Burros explains that what is changing in people’s eating and shopping habits nowadays is what can dictate improvements in how food is grown and manufactured for consumption. Consumers are expecting “fresh food”. “clean food”, she says. Although a lot of people do not seem to fully understand what those expressions mean.
Consumers should not expect anything beyond warnings from their governments about the health risk of certain food products. Burros refers to a recent E. coli outbreak that has so far hospitalized 50 people in the USA. “The federal government says that they’re not going to do any more than tell everybody that this is a problem, and not to eat it. They’re not going to look any further into it.”, says Burros on the podcast released by Scientific American on 30/04/2018. Therefore, we as consumers have to do our own investigation when reading a product’s label, even if it takes longer to do your grocery shopping than usual.
It’s a time well-spent in order to protect yourself and your family against companies that say, for example, their products are GMO-free. “A lot of people are now labeling with GMOs. I don’t worry about GMOs as much as I worry about the pesticides that are put on GMOs.” says Marian Burros.

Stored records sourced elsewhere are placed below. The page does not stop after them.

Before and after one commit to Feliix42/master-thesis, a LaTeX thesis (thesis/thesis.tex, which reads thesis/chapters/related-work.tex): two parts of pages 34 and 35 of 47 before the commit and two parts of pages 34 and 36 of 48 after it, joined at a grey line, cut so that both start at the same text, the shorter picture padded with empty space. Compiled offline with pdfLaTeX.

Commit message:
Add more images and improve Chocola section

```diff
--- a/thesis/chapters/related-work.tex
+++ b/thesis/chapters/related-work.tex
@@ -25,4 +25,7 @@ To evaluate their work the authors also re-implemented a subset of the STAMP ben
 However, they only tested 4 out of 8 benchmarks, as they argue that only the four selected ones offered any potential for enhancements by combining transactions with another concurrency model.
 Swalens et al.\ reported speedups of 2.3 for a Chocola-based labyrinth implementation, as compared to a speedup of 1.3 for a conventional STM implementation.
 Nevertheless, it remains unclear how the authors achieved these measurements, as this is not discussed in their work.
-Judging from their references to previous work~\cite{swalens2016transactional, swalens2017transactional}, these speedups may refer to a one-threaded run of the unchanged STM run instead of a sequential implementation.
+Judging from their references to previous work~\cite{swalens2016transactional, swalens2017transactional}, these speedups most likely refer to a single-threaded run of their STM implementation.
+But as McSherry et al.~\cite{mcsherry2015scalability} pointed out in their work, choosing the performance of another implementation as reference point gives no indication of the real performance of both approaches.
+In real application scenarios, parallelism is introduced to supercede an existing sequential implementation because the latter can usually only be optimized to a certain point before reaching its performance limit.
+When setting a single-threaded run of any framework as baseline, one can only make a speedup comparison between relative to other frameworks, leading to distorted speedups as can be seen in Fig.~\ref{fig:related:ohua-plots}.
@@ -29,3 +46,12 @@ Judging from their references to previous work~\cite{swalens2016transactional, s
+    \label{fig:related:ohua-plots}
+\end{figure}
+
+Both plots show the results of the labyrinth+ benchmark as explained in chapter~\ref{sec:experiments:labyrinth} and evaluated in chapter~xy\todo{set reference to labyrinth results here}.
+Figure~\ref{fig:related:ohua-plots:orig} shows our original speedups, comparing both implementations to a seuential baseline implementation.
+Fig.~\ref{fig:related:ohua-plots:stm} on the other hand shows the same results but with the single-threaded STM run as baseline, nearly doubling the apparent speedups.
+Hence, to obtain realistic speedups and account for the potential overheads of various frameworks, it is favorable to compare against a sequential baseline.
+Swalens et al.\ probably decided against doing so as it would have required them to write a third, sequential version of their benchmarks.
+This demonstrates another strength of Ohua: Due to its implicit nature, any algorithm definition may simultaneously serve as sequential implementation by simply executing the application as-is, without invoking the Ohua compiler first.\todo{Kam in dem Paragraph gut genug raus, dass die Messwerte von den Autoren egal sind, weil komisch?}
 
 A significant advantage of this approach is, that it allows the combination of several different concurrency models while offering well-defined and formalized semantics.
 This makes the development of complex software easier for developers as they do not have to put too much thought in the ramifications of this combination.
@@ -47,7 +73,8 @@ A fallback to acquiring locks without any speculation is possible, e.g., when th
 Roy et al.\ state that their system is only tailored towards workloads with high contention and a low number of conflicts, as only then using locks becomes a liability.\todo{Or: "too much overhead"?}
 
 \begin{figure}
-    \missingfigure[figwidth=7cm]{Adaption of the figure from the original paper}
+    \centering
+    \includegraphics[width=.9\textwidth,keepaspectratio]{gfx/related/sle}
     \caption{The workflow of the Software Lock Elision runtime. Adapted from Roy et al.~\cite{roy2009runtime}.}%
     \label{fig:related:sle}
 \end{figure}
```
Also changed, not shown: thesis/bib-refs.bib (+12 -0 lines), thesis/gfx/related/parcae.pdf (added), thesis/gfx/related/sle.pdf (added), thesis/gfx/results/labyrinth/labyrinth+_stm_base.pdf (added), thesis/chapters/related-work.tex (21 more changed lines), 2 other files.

Although it’s more time-consuming, it is better to look carefully at what you’re buying; examine a nutrition facts label and figure out what the columns and numbers really mean. Read beyond the label.